But this is not what Wall Street would have you believe. Wall Street only makes money when you, the retail investor, are a buyer so to keep you buying they play a shell game with both earnings and valuations to keep you hitting the buy button. One way they do this is to focus your attention on stock prices relative to “forward earnings” – a fancy term for analysts’ predictions for what companies will earn in the future.
Below is chart of the S&P 500 compared to “forward earnings” (via Crossing Wall Street). I’ve seen charts like this popping up everywhere lately.
The problem is that this chart looked just like this at the 2000 and 2007 stock market tops just before stocks fell roughly 50%. So what gives?
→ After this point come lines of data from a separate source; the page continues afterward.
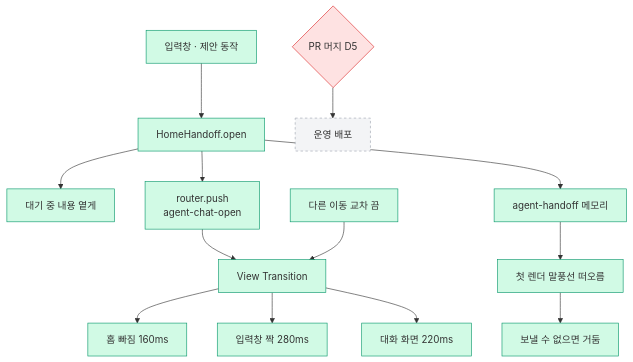
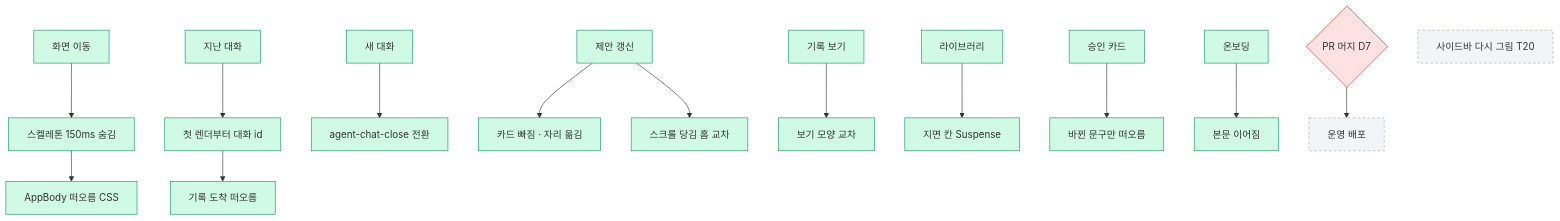
The diagram in .sitrep/sessions/20261115-1330-agent-home/arch.mmd (Expresso-Organization/expresso), drawn with Mermaid before and after one commit. The commit also changed 8 other files, not shown here.

```diff
--- a/.sitrep/sessions/20261115-1330-agent-home/arch.mmd
+++ b/.sitrep/sessions/20261115-1330-agent-home/arch.mmd
@@ -1,20 +1,21 @@
 flowchart TD
-  SEND[입력창 · 제안 동작] --> OPEN[HomeHandoff.open]
-  OPEN --> PEND[대기 중 내용 옅게]
-  OPEN --> NAV[router.push<br/>agent-chat-open]
-  NAV --> VT[View Transition]
-  VT --> LEAVE[홈 빠짐 160ms]
-  VT --> MORPH[입력창 짝 280ms]
-  VT --> ARRIVE[대화 화면 220ms]
-  OPEN --> MEM[agent-handoff 메모리]
-  MEM --> BUBBLE[첫 렌더 말풍선 떠오름]
-  BUBBLE --> HOLD[보낼 수 없으면 거둠]
-  ROOT[다른 이동 교차 끔] --> VT
-  PR{PR 머지 D5} --> DEPLOY[운영 배포]
+  NAV[화면 이동] --> SK[스켈레톤 150ms 숨김]
+  SK --> RV[AppBody 떠오름 CSS]
+  CHAT[지난 대화] --> ID[첫 렌더부터 대화 id]
+  ID --> FADE[기록 도착 떠오름]
+  NEW[새 대화] --> CLOSE[agent-chat-close 전환]
+  FEED[제안 갱신] --> CARD[카드 빠짐 · 자리 옮김]
+  FEED --> SHIFT[스크롤 당김 홈 교차]
+  VIEW[기록 보기] --> XF[보기 모양 교차]
+  LIB[라이브러리] --> PANE[지면 칸 Suspense]
+  APPR[승인 카드] --> SWAP[바뀐 문구만 떠오름]
+  ONB[온보딩] --> PANEL[본문 이어짐]
+  PR{PR 머지 D7} --> DEPLOY[운영 배포]
+  SIDE[사이드바 다시 그림 T20]
   classDef done fill:#d1fae5,stroke:#059669
   classDef doing fill:#fef3c7,stroke:#d97706
   classDef decide fill:#fee2e2,stroke:#dc2626
   classDef todo fill:#f3f4f6,stroke:#9ca3af,stroke-dasharray:4
-  class SEND,OPEN,PEND,NAV,VT,LEAVE,MORPH,ARRIVE,MEM,BUBBLE,HOLD,ROOT done
+  class NAV,SK,RV,CHAT,ID,FADE,NEW,CLOSE,FEED,CARD,SHIFT,VIEW,XF,LIB,PANE,APPR,SWAP,ONB,PANEL done
   class PR decide
-  class DEPLOY todo
+  class DEPLOY,SIDE todo
```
Well, near market peaks investors tend to forget that everything, including the economy and the stock market, works in cycles and, in the words of the Federal Reserve, they, “extrapolate recent price action [or economic action] far into the future.” (This quote comes from a study the Fed did to determine how bubbles are formed.)
What analysts know and should prevent them from ‘extrapolating the recent earnings growth far into the future’ is that outside of financial companies, earnings growth actually turned negative last quarter. What’s more the strength in financial companies’ earnings is based on bogus accounting (reduced loan loss reserves are not real earnings and portfolio losses from rising interest rates are no longer reported). To my mind this makes these “forward earnings” numbers nothing more than hope… and you know what they say about hope as an investment strategy.
Professional investors understand this and I believe it’s the reason they’ve taken the opportunity over the past four weeks to dump a massive amount of equity exposure onto retail investors who are suddenly eager to buy both the Wall Street fairy tale of “forward earnings” and the stocks they are selling in the telling.